*** Opening Data section ***

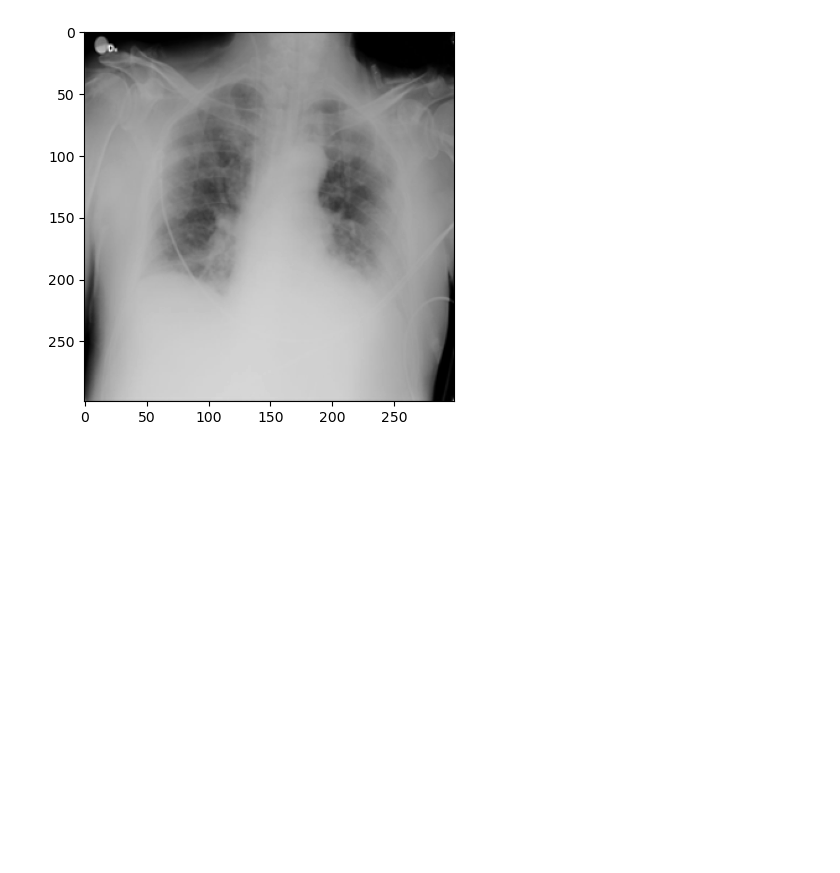
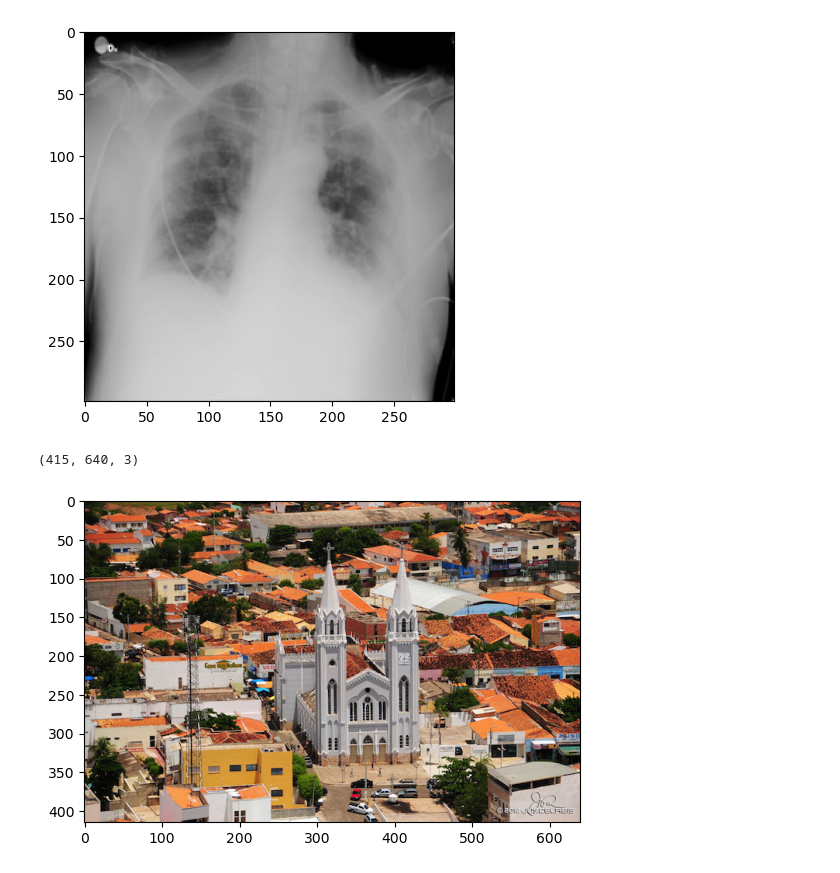
Before and after one commit to EuricoDNJR/Topicos-especiais-em-visao-computacional, a Jupyter notebook: atv_filtro/trab.ipynb, the cells around one changed output. Saved outputs shown, nothing was run; the diff lists cells and outputs as text; code cells hidden in the pictures; blank space fills up the shorter version.

```diff
--- a/atv_filtro/trab.ipynb
+++ b/atv_filtro/trab.ipynb
@@ -11,3 +11,11 @@ img.shape
 # %% [output]
 (299, 299)
 [figure]
+# %%
+img = imread('picos.jpg')
+plt.imshow(img)
+
+img.shape
+# %% [output]
+(415, 640, 3)
+[figure, added]
```
Also changed, not shown: parts of 26 cells of this notebook, 2 other files.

*** Closing Data section ***

Write the records above out again word for word, skipping each picture.

*Exercise output*
Before and after one commit to EuricoDNJR/Topicos-especiais-em-visao-computacional, a Jupyter notebook: atv_filtro/trab.ipynb, the cells around one changed output. Saved outputs shown, nothing was run; the diff lists cells and outputs as text; code cells hidden in the pictures; blank space fills up the shorter version.

```diff
--- a/atv_filtro/trab.ipynb
+++ b/atv_filtro/trab.ipynb
@@ -11,3 +11,11 @@ img.shape
 # %% [output]
 (299, 299)
 [figure]
+# %%
+img = imread('picos.jpg')
+plt.imshow(img)
+
+img.shape
+# %% [output]
+(415, 640, 3)
+[figure, added]
```
Also changed, not shown: parts of 26 cells of this notebook, 2 other files.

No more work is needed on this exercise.